● Records supplied:
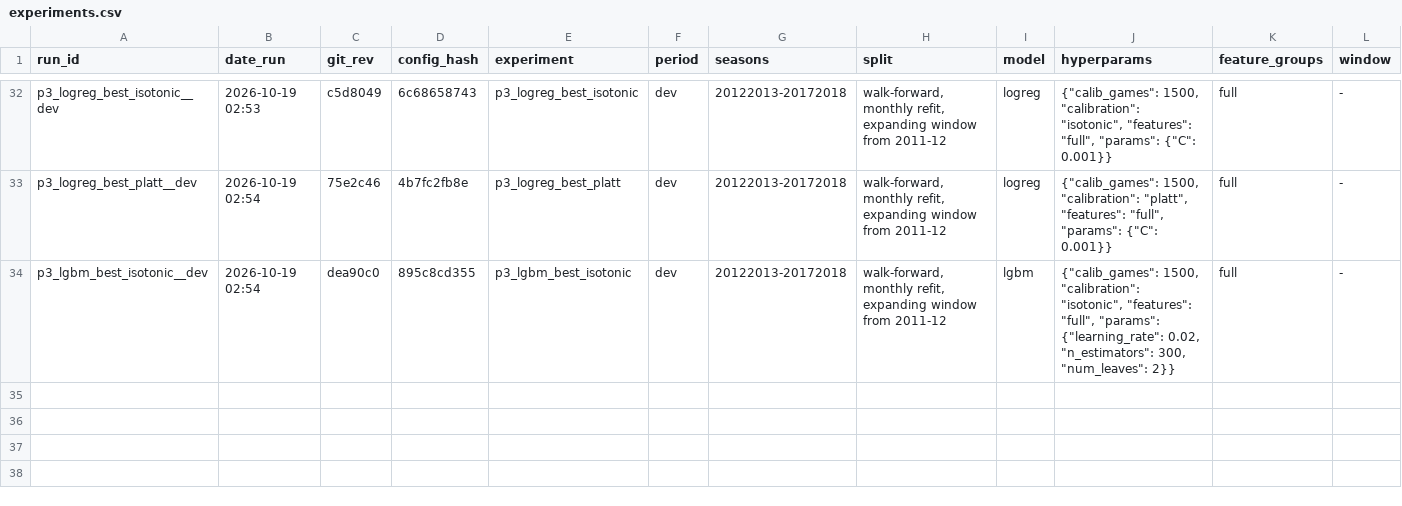
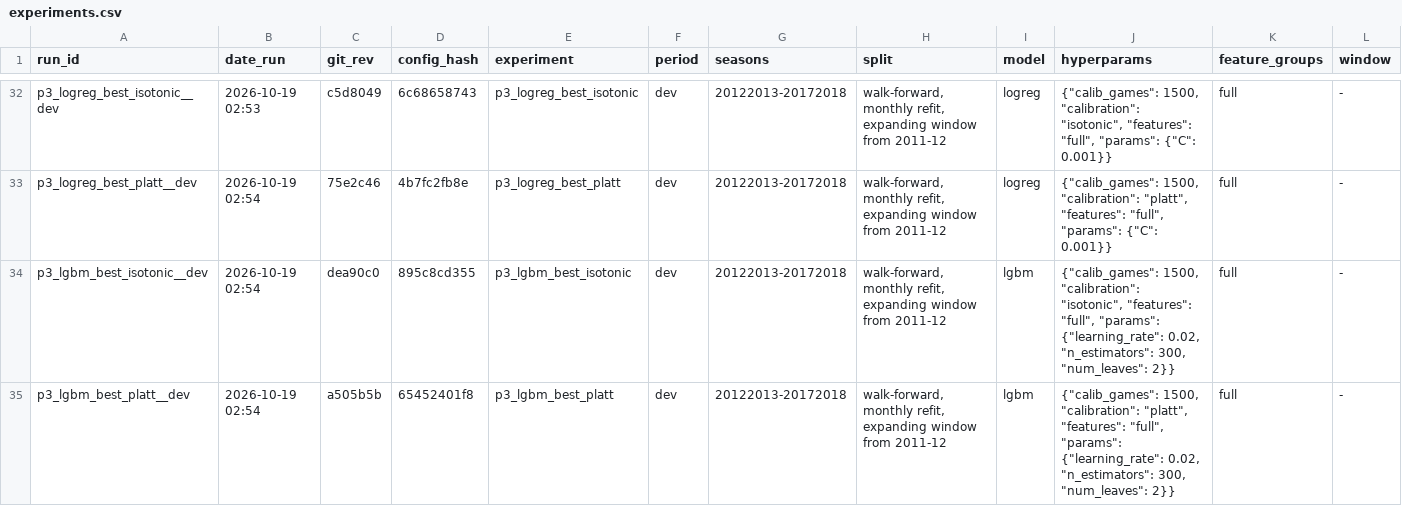
Before and after one commit to Sevbro123/swedish-suede, a CSV file: results/experiments.csv, drawn as a sheet; only a part is shown, gaps mark what is left out; rows hold the shown columns only; the diff names each change by its address in the sheet, - before the commit and + after, or states it on an @@ line.

```diff
--- a/results/experiments.csv
+++ b/results/experiments.csv
+row 35: p3_lgbm_best_platt__dev | 2026-10-19 02:54 | a505b5b | 65452401f8 | p3_lgbm_best_platt | dev | 20122013-20172018 | walk-forward, monthly refit, expanding window from 2011-12 | lgbm | {"calib_games": 1500, "calibration": "platt", "features": "full", "params": {"learning_rate": 0.02, "n_estimators": 300, "num_leaves": 2}} | full | -
```
Also changed, not shown: 2 other files.
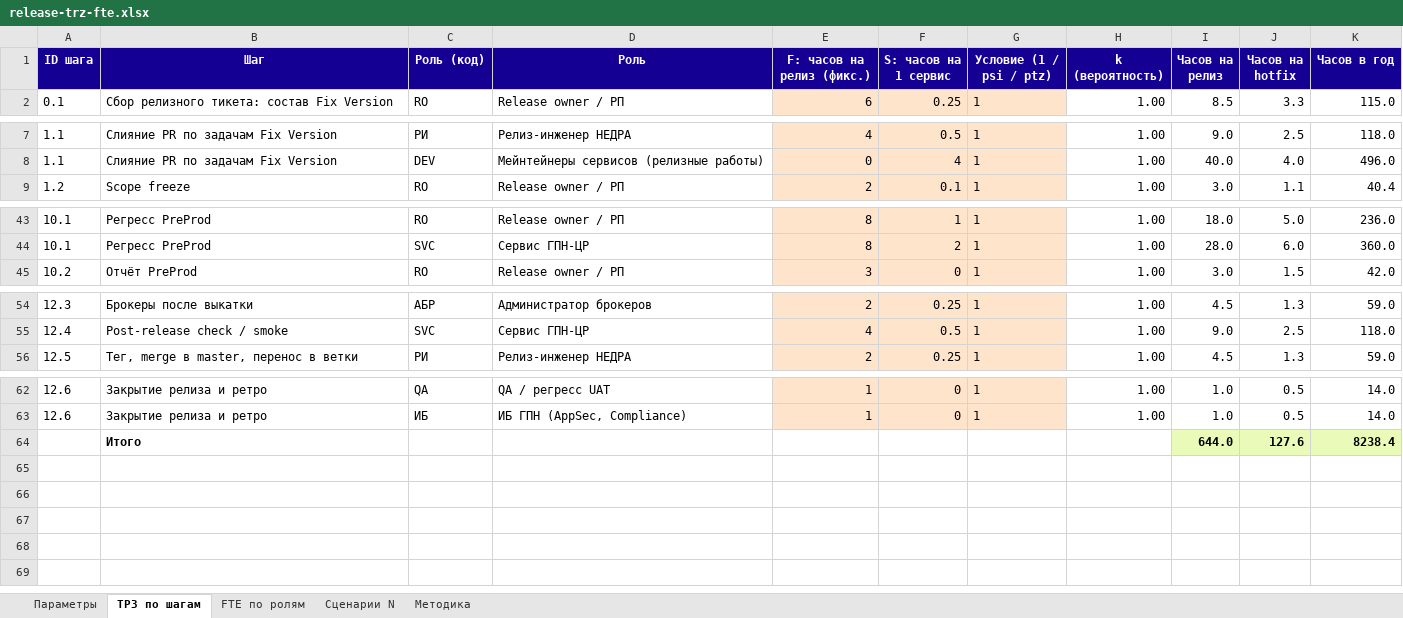
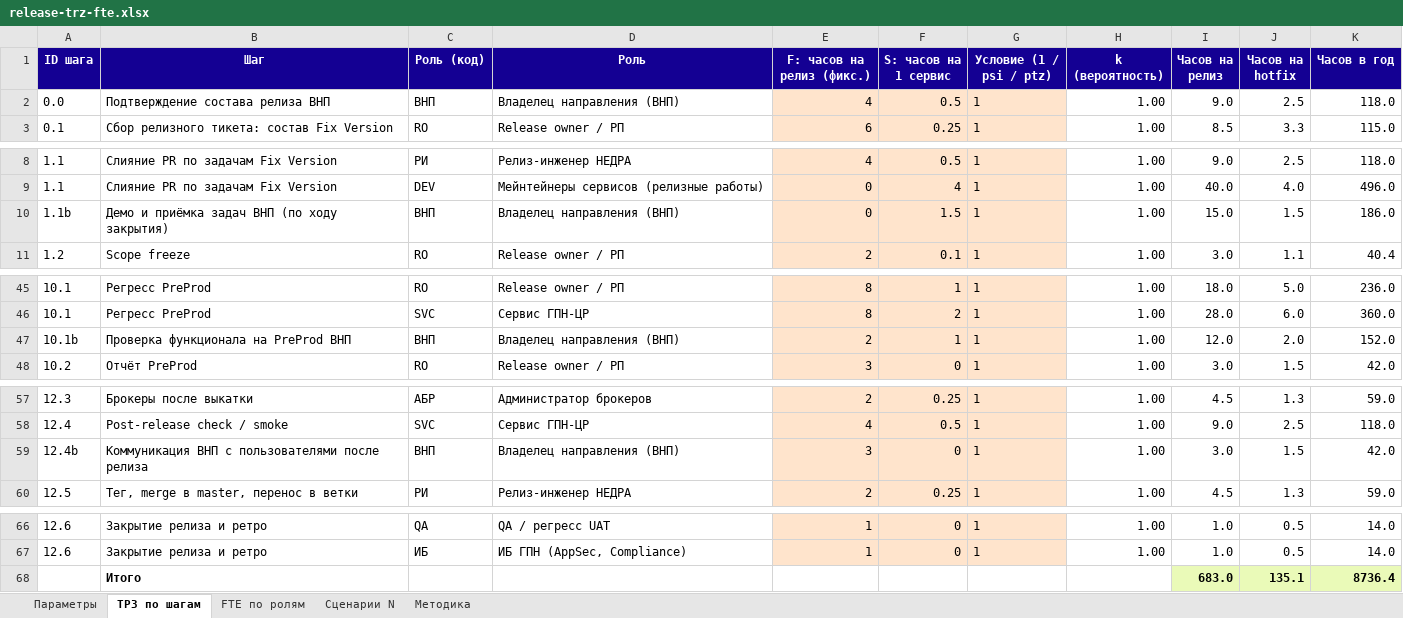
Before and after one commit to KMNV777/main_arsen, an Excel workbook: docs/release-trz-fte.xlsx, sheet ТРЗ по шагам, drawn as a sheet; only a part is shown, gaps mark what is left out; values as stored, in another font and other column widths than the file's, no borders; removed rows and columns are numbered as before the commit, all else as after; the diff names each change by its address in the sheet, - before the commit and + after, or states it on an @@ line.

```diff
--- a/docs/release-trz-fte.xlsx (sheet ТРЗ по шагам)
+++ b/docs/release-trz-fte.xlsx (sheet ТРЗ по шагам)
+row 2: 0.0 | Подтверждение состава релиза ВНП | ВНП | Владелец направления (ВНП) | 4 | 0.5 | 1 | 1.00 | 9.0 | 2.5 | 118.0
+row 10: 1.1b | Демо и приёмка задач ВНП (по ходу закрытия) | ВНП | Владелец направления (ВНП) | 0 | 1.5 | 1 | 1.00 | 15.0 | 1.5 | 186.0
+row 47: 10.1b | Проверка функционала на PreProd ВНП | ВНП | Владелец направления (ВНП) | 2 | 1 | 1 | 1.00 | 12.0 | 2.0 | 152.0
+row 59: 12.4b | Коммуникация ВНП с пользователями после релиза | ВНП | Владелец направления (ВНП) | 3 | 0 | 1 | 1.00 | 3.0 | 1.5 | 42.0
-row 64:  | Итого |  |  |  |  |  |  | 644.0 | 127.6 | 8238.4
+row 68:  | Итого |  |  |  |  |  |  | 683.0 | 135.1 | 8736.4
```
Also changed, not shown: sheet Сценарии N, sheet FTE по ролям, formulas that keep their value, 14 other files.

● Your task: Please reproduce, word for word, every line from the first line of the records above through the line containing "Also changed, not shown: 2 other files.", and leave out the pictures.

● Your solution:
Before and after one commit to Sevbro123/swedish-suede, a CSV file: results/experiments.csv, drawn as a sheet; only a part is shown, gaps mark what is left out; rows hold the shown columns only; the diff names each change by its address in the sheet, - before the commit and + after, or states it on an @@ line.

```diff
--- a/results/experiments.csv
+++ b/results/experiments.csv
+row 35: p3_lgbm_best_platt__dev | 2026-10-19 02:54 | a505b5b | 65452401f8 | p3_lgbm_best_platt | dev | 20122013-20172018 | walk-forward, monthly refit, expanding window from 2011-12 | lgbm | {"calib_games": 1500, "calibration": "platt", "features": "full", "params": {"learning_rate": 0.02, "n_estimators": 300, "num_leaves": 2}} | full | -
```
Also changed, not shown: 2 other files.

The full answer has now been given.